They can also treat and prevent inflammation in the gut while stabilizing the permeability of the intestinal walls, which is important for a strong immune system.8
But when it comes to fermented foods, I know plenty of people who just don’t have the stomach for them.
And that’s okay.
There’s an easy way to keep your gut healthy. And no doubt you’ve heard of it…
Because over the past couple years, just about every grocery store, health food shop and vitamin store has started hawking them.
I’m talking about probiotic supplements. And they can do wonders… if you know what to look for.
All the Rage
No question probiotics are all the rage. But with that popularity comes a lot of unreliable information as people (and companies) jump on the bandwagon to get a piece of the action.
In fact, a recent study in the journal Frontiers in Medicine found that the majority of top-ranking websites are dishing out information on probiotics without any scientific evidence to back it up.9
That can cause a lot of confusion – not to mention overwhelming options – when it comes to figuring out what will work for you and your body.
So here are some important things to look for when choosing a probiotic supplement.
- Make sure it contains live and active bacteria cultures. If it does, it’ll say so on the label. If it doesn’t, you might as well be taking a sugar pill.
- Find the measurement of colony-forming units (CFUs). This is how probiotics are measured, and the higher the level, the better… up to a point. Effective doses start around the 2 billion CFU mark.
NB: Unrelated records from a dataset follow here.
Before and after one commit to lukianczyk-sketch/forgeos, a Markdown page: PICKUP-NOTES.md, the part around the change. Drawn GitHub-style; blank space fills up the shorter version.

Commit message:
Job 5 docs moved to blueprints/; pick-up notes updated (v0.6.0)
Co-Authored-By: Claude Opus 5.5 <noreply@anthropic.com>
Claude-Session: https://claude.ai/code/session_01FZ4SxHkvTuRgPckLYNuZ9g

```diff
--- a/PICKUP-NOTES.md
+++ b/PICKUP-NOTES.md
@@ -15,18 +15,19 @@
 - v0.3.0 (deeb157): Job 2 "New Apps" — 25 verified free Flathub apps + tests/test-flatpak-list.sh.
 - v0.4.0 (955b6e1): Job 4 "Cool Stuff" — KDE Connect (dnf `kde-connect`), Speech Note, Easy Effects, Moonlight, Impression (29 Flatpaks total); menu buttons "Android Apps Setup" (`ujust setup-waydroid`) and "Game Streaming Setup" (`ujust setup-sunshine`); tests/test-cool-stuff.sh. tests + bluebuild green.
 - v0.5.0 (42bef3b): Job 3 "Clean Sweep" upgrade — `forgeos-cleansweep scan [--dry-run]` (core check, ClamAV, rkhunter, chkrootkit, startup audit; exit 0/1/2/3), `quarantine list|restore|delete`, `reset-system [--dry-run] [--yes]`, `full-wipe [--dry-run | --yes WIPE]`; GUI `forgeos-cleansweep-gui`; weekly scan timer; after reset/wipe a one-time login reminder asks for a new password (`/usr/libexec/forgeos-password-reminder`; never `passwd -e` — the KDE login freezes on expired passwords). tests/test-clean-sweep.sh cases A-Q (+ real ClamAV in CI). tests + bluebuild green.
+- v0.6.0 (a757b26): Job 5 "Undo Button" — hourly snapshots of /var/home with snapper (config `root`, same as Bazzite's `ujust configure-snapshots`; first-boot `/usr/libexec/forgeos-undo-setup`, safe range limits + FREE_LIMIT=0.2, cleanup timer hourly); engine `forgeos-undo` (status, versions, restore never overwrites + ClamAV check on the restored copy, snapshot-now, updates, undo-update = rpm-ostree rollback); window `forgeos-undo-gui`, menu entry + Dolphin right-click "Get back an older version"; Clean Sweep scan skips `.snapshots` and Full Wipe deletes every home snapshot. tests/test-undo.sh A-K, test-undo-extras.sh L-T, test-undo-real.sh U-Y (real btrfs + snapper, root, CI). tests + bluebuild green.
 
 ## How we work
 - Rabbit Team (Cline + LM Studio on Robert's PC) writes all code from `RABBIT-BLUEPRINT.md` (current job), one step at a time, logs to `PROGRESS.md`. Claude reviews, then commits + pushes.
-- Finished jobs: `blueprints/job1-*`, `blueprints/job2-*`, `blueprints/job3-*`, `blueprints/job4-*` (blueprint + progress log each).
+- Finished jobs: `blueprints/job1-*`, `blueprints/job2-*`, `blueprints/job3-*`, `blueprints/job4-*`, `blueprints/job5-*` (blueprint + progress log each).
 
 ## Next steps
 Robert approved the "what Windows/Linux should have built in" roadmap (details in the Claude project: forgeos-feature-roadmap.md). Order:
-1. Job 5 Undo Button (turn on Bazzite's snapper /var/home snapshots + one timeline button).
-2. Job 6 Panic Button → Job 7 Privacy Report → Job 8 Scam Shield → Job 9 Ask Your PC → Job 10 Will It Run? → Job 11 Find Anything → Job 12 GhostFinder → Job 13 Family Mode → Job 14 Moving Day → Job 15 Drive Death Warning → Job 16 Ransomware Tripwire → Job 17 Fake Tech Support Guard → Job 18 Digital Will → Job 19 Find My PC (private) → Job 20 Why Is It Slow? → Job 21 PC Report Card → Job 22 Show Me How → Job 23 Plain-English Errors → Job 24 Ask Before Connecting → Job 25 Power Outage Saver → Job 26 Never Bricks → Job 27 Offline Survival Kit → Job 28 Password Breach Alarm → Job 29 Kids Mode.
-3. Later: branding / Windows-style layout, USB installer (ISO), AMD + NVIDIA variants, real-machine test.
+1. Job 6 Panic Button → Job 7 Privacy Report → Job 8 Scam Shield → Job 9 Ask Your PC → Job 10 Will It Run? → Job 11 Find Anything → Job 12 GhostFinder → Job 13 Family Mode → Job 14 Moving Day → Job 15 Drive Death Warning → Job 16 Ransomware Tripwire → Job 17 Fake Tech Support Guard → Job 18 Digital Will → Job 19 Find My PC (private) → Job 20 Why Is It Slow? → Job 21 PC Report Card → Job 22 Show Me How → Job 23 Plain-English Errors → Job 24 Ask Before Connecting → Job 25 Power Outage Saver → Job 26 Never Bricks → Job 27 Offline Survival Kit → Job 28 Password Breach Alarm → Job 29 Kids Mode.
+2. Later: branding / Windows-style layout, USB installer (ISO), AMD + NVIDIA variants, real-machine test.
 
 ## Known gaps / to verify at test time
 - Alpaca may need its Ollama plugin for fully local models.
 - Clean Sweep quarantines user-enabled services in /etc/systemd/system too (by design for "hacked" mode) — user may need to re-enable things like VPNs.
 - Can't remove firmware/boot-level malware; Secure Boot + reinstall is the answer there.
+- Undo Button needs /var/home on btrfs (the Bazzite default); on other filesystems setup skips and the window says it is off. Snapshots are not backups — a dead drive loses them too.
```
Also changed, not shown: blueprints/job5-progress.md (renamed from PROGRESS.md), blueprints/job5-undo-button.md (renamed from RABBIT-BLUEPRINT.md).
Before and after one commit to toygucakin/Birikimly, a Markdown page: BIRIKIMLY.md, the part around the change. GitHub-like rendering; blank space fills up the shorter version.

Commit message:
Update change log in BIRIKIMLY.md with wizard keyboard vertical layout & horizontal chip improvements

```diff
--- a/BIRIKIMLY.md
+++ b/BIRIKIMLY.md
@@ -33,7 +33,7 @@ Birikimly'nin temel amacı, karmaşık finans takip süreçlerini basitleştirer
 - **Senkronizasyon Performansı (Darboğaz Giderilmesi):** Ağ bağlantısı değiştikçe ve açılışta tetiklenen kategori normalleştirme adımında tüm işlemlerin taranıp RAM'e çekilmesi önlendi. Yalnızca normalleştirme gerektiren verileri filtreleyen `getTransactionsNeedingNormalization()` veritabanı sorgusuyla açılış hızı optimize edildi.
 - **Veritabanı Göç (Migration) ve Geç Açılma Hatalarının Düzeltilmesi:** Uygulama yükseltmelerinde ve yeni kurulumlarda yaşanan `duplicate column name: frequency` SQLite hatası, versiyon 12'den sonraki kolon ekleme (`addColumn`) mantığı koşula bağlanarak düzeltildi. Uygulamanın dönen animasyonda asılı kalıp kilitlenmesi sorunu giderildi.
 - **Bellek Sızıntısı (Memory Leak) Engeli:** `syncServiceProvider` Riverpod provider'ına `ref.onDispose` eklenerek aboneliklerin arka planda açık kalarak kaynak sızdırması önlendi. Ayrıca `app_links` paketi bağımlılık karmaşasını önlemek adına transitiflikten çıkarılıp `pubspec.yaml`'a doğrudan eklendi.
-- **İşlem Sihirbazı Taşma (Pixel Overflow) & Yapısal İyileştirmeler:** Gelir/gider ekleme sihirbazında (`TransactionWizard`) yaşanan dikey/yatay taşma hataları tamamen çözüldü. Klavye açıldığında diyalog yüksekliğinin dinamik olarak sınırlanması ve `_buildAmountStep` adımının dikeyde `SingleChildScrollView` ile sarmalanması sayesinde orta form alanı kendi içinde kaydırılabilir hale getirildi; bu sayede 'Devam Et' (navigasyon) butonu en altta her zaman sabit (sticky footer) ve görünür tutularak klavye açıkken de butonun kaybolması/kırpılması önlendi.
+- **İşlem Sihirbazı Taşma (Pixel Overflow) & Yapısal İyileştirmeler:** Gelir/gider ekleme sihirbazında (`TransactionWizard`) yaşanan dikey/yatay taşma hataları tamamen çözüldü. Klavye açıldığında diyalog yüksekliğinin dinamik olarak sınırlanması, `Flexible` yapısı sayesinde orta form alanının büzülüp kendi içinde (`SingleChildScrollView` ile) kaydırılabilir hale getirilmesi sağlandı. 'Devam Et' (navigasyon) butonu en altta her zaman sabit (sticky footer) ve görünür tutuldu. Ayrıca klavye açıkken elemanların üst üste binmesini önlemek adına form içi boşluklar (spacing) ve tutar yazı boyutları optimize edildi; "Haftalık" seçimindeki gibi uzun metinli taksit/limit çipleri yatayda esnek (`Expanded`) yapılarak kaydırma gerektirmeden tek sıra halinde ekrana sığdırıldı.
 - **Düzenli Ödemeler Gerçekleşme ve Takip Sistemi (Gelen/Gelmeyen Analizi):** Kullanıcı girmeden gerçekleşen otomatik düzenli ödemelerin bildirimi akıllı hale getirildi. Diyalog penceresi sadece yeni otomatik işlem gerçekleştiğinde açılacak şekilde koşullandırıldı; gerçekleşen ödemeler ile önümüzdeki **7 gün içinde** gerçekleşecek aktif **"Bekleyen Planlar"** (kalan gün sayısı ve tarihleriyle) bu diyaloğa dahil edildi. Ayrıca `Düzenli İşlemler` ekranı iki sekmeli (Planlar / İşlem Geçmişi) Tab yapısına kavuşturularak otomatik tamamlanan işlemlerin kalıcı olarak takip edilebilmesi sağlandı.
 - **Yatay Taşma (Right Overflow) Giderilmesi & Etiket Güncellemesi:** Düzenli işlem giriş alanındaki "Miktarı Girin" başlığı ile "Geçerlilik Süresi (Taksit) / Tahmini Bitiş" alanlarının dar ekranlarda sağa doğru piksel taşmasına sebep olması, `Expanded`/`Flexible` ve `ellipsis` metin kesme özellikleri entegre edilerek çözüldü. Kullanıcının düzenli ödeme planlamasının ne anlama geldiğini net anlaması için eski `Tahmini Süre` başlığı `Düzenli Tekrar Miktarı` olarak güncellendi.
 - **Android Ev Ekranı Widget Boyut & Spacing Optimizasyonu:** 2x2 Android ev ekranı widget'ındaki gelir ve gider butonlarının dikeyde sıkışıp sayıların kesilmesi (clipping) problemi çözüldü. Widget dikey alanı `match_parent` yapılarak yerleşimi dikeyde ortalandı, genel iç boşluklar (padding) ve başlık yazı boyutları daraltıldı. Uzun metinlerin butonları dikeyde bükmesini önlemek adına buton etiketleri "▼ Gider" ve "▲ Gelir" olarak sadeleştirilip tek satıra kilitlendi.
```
And they grow increasingly beneficial up to around 20 billion CFUs. After that, the price tag of the supplement will continue to rise, but the effects will not. Extremely high doses haven’t been shown to cause any harm, but in a study consisting of doses of 1.8 trillion CFUs, no additional benefits were found.10
- Look for the most effective strains, which are Lactobacillus rhamnosus GG, Lactobacillus acidophilus and Lactobacillus bulgaricus. These strains in particular are effective at balancing the negative effects of antibiotics.11 And a recent study showed those benefits take effect in just a matter of weeks. Older adults who take a probiotic supplement containing the strains Lactobacillus gasseri, Bifidobacterium bifidum and Bifidobacterium longum have lower levels of inflammation and a gut bacteria balance akin to that of young and heathy folks.12
If you’ve never taken probiotic supplements before, a word to the wise… There have been rare cases in which some folks have developed occasional stomach pains when first taking them. But this has been found only in those taking yeast-based supplements.
And the occasional stomach aches subside once the body gets used to the probiotics.13
I also suggest avoiding any supplements that contain soy.
One Piece of the Puzzle
We’re just beginning to appreciate how important it is to maintain a healthy gut.
While we know some of the benefits probiotics can have on our health, this is only the tip of the iceberg.
There is still a lot of important research being conducted in this relatively new field of study.
Probiotics are only one important piece of a much larger puzzle.
Next week, I’ll share some ways you can boost the effects of probiotics even further.
In the meantime, if you have any questions about gut health and probiotics, send an email here.